Extracted data entries
------------------------------------
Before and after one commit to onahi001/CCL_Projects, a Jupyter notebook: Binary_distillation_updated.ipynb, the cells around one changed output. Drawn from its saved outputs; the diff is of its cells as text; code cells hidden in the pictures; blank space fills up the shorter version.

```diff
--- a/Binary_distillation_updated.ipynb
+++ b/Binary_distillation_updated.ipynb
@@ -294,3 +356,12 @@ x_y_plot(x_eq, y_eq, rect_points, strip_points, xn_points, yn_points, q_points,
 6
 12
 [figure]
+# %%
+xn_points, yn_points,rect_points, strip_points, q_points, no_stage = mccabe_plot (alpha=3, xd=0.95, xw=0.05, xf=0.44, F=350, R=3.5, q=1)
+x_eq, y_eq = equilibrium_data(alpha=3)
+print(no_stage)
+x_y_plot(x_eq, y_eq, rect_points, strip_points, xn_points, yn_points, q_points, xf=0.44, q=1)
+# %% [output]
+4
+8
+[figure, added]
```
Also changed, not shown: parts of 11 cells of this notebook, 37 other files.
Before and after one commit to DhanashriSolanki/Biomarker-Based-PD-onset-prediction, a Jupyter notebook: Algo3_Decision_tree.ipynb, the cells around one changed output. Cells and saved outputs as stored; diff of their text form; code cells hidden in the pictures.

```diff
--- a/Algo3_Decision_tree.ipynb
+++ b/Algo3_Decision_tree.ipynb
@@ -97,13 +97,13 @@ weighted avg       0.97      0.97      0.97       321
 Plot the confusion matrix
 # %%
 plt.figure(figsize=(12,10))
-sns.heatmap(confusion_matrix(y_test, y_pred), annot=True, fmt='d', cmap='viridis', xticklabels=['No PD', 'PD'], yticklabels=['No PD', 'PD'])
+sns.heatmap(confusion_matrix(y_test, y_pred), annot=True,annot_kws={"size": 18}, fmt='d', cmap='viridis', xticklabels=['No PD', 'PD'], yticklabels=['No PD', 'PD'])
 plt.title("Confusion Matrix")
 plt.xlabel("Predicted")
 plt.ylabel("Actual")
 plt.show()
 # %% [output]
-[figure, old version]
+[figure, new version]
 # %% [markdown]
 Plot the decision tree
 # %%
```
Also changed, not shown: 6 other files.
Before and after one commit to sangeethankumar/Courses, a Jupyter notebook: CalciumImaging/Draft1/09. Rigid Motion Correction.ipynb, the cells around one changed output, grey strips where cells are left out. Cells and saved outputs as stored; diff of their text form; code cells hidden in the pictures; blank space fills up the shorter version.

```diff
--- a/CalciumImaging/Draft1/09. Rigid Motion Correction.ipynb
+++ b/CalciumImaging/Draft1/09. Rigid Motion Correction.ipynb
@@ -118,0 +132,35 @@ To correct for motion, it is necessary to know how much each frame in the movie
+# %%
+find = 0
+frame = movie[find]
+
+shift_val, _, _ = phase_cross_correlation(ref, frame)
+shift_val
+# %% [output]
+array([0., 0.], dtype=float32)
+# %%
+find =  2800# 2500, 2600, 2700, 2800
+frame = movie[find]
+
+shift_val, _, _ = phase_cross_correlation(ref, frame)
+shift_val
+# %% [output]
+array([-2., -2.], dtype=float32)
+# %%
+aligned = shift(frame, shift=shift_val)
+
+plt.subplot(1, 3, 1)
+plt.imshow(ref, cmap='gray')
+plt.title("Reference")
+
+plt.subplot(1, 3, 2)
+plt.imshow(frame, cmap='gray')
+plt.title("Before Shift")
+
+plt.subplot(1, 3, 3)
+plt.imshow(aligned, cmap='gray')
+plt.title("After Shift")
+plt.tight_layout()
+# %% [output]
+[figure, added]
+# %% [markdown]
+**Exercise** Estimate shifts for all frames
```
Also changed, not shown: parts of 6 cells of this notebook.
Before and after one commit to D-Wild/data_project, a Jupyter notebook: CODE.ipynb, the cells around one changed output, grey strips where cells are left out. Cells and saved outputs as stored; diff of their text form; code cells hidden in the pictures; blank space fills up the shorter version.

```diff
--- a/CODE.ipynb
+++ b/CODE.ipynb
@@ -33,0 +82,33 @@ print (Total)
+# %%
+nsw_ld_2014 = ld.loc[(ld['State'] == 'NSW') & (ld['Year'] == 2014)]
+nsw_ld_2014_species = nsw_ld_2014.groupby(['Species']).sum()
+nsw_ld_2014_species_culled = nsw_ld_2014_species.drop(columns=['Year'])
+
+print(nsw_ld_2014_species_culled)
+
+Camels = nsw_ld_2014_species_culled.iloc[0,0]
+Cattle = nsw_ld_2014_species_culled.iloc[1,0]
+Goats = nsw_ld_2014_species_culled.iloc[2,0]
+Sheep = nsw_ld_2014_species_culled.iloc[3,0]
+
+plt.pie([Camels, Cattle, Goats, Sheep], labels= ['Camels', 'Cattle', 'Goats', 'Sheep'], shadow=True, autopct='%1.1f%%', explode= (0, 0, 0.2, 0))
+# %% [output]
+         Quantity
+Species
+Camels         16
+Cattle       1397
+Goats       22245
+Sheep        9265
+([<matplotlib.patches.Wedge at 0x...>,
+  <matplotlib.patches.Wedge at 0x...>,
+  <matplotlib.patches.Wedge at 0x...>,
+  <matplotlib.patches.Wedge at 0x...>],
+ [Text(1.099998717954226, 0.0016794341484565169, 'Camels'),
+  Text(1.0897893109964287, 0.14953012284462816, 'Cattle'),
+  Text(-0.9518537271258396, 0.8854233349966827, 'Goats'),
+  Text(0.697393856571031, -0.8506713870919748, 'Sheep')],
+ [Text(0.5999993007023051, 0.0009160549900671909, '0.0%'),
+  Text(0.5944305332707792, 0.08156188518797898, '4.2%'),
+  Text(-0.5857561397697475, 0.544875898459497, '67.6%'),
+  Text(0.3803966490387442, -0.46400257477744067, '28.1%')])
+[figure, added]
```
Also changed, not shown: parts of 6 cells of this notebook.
------------------------------------
- [Task goal] Reproduce the data shown above in its entirety, keeping each word as it is.

- [Answer for the task]
Before and after one commit to onahi001/CCL_Projects, a Jupyter notebook: Binary_distillation_updated.ipynb, the cells around one changed output. Drawn from its saved outputs; the diff is of its cells as text; code cells hidden in the pictures; blank space fills up the shorter version.

```diff
--- a/Binary_distillation_updated.ipynb
+++ b/Binary_distillation_updated.ipynb
@@ -294,3 +356,12 @@ x_y_plot(x_eq, y_eq, rect_points, strip_points, xn_points, yn_points, q_points,
 6
 12
 [figure]
+# %%
+xn_points, yn_points,rect_points, strip_points, q_points, no_stage = mccabe_plot (alpha=3, xd=0.95, xw=0.05, xf=0.44, F=350, R=3.5, q=1)
+x_eq, y_eq = equilibrium_data(alpha=3)
+print(no_stage)
+x_y_plot(x_eq, y_eq, rect_points, strip_points, xn_points, yn_points, q_points, xf=0.44, q=1)
+# %% [output]
+4
+8
+[figure, added]
```
Also changed, not shown: parts of 11 cells of this notebook, 37 other files.
Before and after one commit to DhanashriSolanki/Biomarker-Based-PD-onset-prediction, a Jupyter notebook: Algo3_Decision_tree.ipynb, the cells around one changed output. Cells and saved outputs as stored; diff of their text form; code cells hidden in the pictures.

```diff
--- a/Algo3_Decision_tree.ipynb
+++ b/Algo3_Decision_tree.ipynb
@@ -97,13 +97,13 @@ weighted avg       0.97      0.97      0.97       321
 Plot the confusion matrix
 # %%
 plt.figure(figsize=(12,10))
-sns.heatmap(confusion_matrix(y_test, y_pred), annot=True, fmt='d', cmap='viridis', xticklabels=['No PD', 'PD'], yticklabels=['No PD', 'PD'])
+sns.heatmap(confusion_matrix(y_test, y_pred), annot=True,annot_kws={"size": 18}, fmt='d', cmap='viridis', xticklabels=['No PD', 'PD'], yticklabels=['No PD', 'PD'])
 plt.title("Confusion Matrix")
 plt.xlabel("Predicted")
 plt.ylabel("Actual")
 plt.show()
 # %% [output]
-[figure, old version]
+[figure, new version]
 # %% [markdown]
 Plot the decision tree
 # %%
```
Also changed, not shown: 6 other files.
Before and after one commit to sangeethankumar/Courses, a Jupyter notebook: CalciumImaging/Draft1/09. Rigid Motion Correction.ipynb, the cells around one changed output, grey strips where cells are left out. Cells and saved outputs as stored; diff of their text form; code cells hidden in the pictures; blank space fills up the shorter version.

```diff
--- a/CalciumImaging/Draft1/09. Rigid Motion Correction.ipynb
+++ b/CalciumImaging/Draft1/09. Rigid Motion Correction.ipynb
@@ -118,0 +132,35 @@ To correct for motion, it is necessary to know how much each frame in the movie
+# %%
+find = 0
+frame = movie[find]
+
+shift_val, _, _ = phase_cross_correlation(ref, frame)
+shift_val
+# %% [output]
+array([0., 0.], dtype=float32)
+# %%
+find =  2800# 2500, 2600, 2700, 2800
+frame = movie[find]
+
+shift_val, _, _ = phase_cross_correlation(ref, frame)
+shift_val
+# %% [output]
+array([-2., -2.], dtype=float32)
+# %%
+aligned = shift(frame, shift=shift_val)
+
+plt.subplot(1, 3, 1)
+plt.imshow(ref, cmap='gray')
+plt.title("Reference")
+
+plt.subplot(1, 3, 2)
+plt.imshow(frame, cmap='gray')
+plt.title("Before Shift")
+
+plt.subplot(1, 3, 3)
+plt.imshow(aligned, cmap='gray')
+plt.title("After Shift")
+plt.tight_layout()
+# %% [output]
+[figure, added]
+# %% [markdown]
+**Exercise** Estimate shifts for all frames
```
Also changed, not shown: parts of 6 cells of this notebook.
Before and after one commit to D-Wild/data_project, a Jupyter notebook: CODE.ipynb, the cells around one changed output, grey strips where cells are left out. Cells and saved outputs as stored; diff of their text form; code cells hidden in the pictures; blank space fills up the shorter version.

```diff
--- a/CODE.ipynb
+++ b/CODE.ipynb
@@ -33,0 +82,33 @@ print (Total)
+# %%
+nsw_ld_2014 = ld.loc[(ld['State'] == 'NSW') & (ld['Year'] == 2014)]
+nsw_ld_2014_species = nsw_ld_2014.groupby(['Species']).sum()
+nsw_ld_2014_species_culled = nsw_ld_2014_species.drop(columns=['Year'])
+
+print(nsw_ld_2014_species_culled)
+
+Camels = nsw_ld_2014_species_culled.iloc[0,0]
+Cattle = nsw_ld_2014_species_culled.iloc[1,0]
+Goats = nsw_ld_2014_species_culled.iloc[2,0]
+Sheep = nsw_ld_2014_species_culled.iloc[3,0]
+
+plt.pie([Camels, Cattle, Goats, Sheep], labels= ['Camels', 'Cattle', 'Goats', 'Sheep'], shadow=True, autopct='%1.1f%%', explode= (0, 0, 0.2, 0))
+# %% [output]
+         Quantity
+Species
+Camels         16
+Cattle       1397
+Goats       22245
+Sheep        9265
+([<matplotlib.patches.Wedge at 0x...>,
+  <matplotlib.patches.Wedge at 0x...>,
+  <matplotlib.patches.Wedge at 0x...>,
+  <matplotlib.patches.Wedge at 0x...>],
+ [Text(1.099998717954226, 0.0016794341484565169, 'Camels'),
+  Text(1.0897893109964287, 0.14953012284462816, 'Cattle'),
+  Text(-0.9518537271258396, 0.8854233349966827, 'Goats'),
+  Text(0.697393856571031, -0.8506713870919748, 'Sheep')],
+ [Text(0.5999993007023051, 0.0009160549900671909, '0.0%'),
+  Text(0.5944305332707792, 0.08156188518797898, '4.2%'),
+  Text(-0.5857561397697475, 0.544875898459497, '67.6%'),
+  Text(0.3803966490387442, -0.46400257477744067, '28.1%')])
+[figure, added]
```
Also changed, not shown: parts of 6 cells of this notebook.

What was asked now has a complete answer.